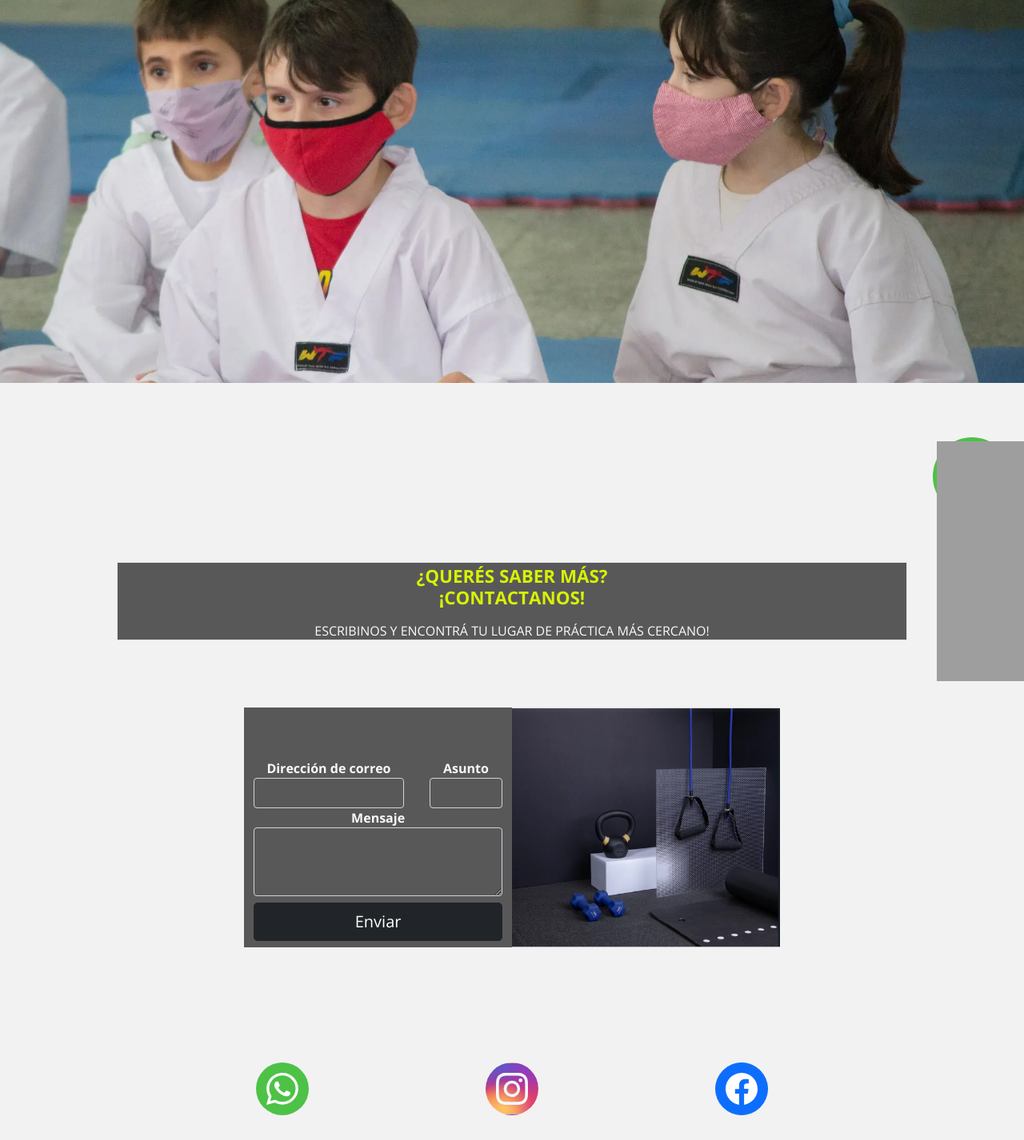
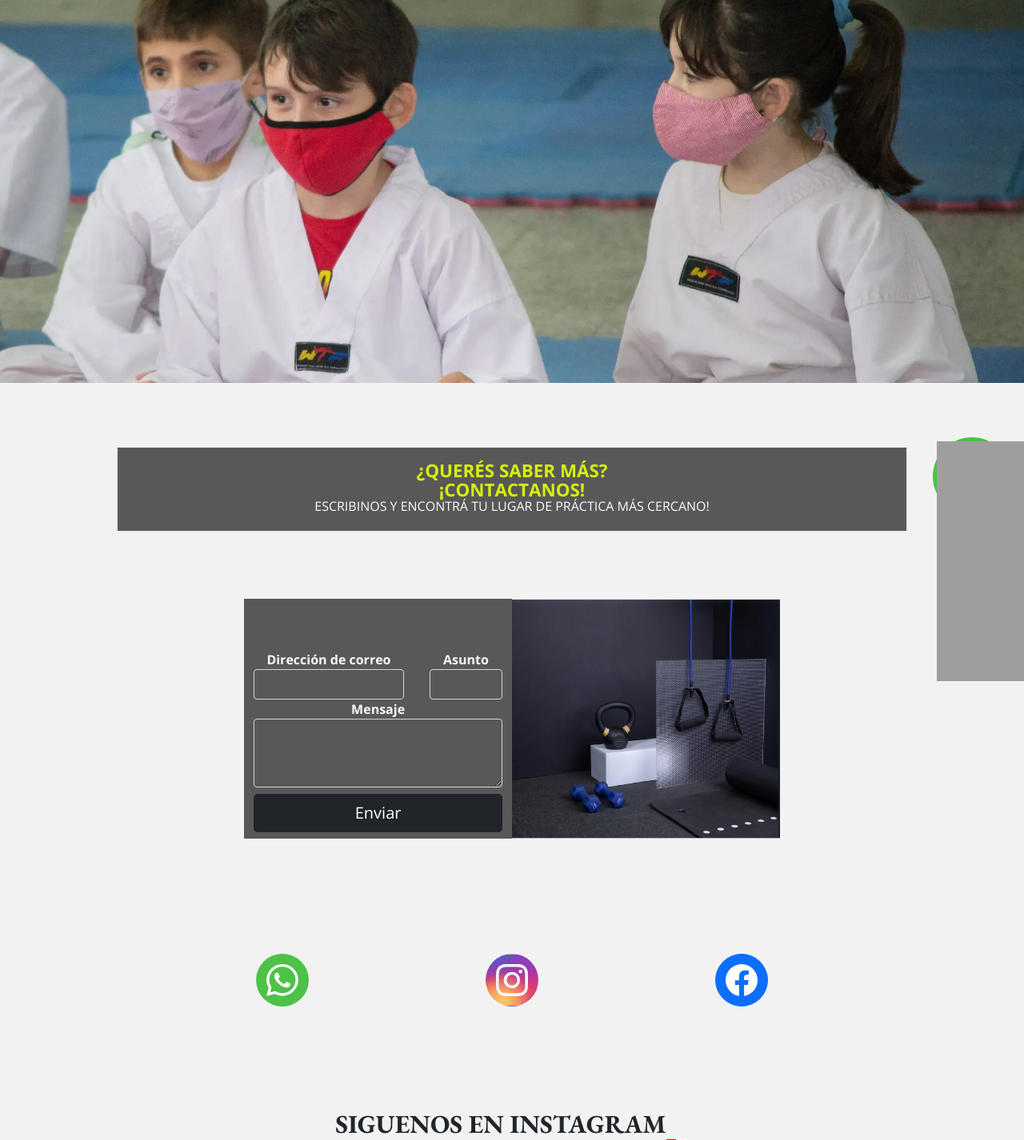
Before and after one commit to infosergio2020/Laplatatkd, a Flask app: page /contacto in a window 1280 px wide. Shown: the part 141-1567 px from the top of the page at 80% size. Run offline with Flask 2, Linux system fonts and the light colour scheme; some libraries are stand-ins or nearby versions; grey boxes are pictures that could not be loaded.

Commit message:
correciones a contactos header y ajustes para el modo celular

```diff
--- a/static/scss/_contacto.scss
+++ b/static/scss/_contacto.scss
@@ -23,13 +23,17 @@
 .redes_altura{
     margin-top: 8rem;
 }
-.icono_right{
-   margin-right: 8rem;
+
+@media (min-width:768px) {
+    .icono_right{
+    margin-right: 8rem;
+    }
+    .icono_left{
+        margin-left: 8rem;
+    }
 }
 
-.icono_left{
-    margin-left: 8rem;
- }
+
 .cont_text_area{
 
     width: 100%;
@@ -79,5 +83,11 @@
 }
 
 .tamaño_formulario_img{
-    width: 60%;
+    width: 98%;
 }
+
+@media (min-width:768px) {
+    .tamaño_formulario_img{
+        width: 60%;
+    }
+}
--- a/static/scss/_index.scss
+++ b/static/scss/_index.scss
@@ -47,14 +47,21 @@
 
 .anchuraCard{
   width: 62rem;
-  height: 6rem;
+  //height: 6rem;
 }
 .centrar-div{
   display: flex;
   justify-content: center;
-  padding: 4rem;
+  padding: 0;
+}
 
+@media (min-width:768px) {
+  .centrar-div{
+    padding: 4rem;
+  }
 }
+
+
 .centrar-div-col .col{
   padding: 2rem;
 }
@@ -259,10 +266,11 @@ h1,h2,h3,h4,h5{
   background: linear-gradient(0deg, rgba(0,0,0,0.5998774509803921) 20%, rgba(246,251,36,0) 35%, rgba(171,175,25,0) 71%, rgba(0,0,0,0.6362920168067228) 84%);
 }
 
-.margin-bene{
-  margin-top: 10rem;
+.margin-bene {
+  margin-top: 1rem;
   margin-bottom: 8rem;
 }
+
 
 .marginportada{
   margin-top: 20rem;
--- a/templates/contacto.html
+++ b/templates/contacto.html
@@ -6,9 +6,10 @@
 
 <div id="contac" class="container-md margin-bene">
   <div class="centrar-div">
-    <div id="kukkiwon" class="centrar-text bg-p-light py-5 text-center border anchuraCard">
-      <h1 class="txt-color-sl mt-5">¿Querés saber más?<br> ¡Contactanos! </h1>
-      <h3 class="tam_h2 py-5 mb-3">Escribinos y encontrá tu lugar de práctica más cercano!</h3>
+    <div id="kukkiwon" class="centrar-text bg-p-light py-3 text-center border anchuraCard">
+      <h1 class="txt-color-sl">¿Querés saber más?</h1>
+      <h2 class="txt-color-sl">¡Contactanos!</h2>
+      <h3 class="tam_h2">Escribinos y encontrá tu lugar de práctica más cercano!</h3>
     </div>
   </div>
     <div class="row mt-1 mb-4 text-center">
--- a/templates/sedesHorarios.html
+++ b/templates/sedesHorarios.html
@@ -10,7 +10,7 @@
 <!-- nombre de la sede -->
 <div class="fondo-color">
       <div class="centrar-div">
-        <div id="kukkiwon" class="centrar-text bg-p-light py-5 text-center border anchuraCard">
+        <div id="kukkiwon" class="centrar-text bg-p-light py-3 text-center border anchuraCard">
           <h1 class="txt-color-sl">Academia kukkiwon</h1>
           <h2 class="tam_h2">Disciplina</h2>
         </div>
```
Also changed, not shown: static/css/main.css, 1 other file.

YOUR INSTRUCTIONS ▸ Where does the string "center" appear in the records above? Return every line that holds it.

RESPONSE TO THIS EXERCISE ▸
   justify-content: center;
-    <div id="kukkiwon" class="centrar-text bg-p-light py-5 text-center border anchuraCard">
+    <div id="kukkiwon" class="centrar-text bg-p-light py-3 text-center border anchuraCard">
     <div class="row mt-1 mb-4 text-center">
-        <div id="kukkiwon" class="centrar-text bg-p-light py-5 text-center border anchuraCard">
+        <div id="kukkiwon" class="centrar-text bg-p-light py-3 text-center border anchuraCard">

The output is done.